- Assigned task:
Leave out the images and return all the data word for word.

- Given records:

§

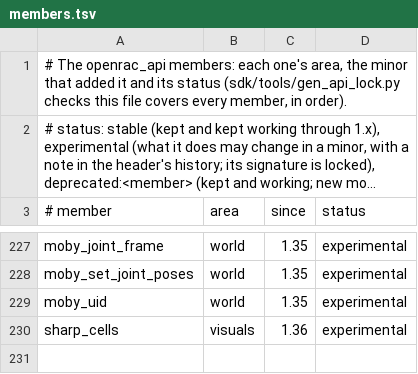
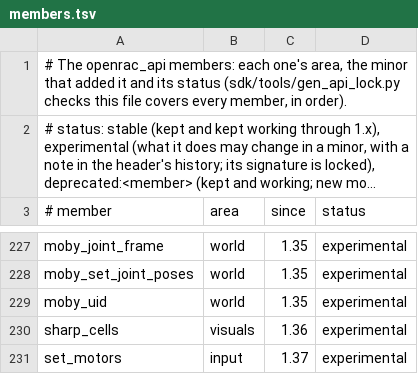
Before and after one commit to Promises/OpenRAC, a TSV file: sdk/api/members.tsv, drawn as a sheet; only a part is shown, gaps mark what is left out; long unchanged cells end in …; the diff names each change by its address in the sheet, - before the commit and + after, or states it on an @@ line.

```diff
--- a/sdk/api/members.tsv
+++ b/sdk/api/members.tsv
+row 231: set_motors | input | 1.37 | experimental
```
Also changed, not shown: 29 other files.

§

- Result below:
Before and after one commit to Promises/OpenRAC, a TSV file: sdk/api/members.tsv, drawn as a sheet; only a part is shown, gaps mark what is left out; long unchanged cells end in …; the diff names each change by its address in the sheet, - before the commit and + after, or states it on an @@ line.

```diff
--- a/sdk/api/members.tsv
+++ b/sdk/api/members.tsv
+row 231: set_motors | input | 1.37 | experimental
```
Also changed, not shown: 29 other files.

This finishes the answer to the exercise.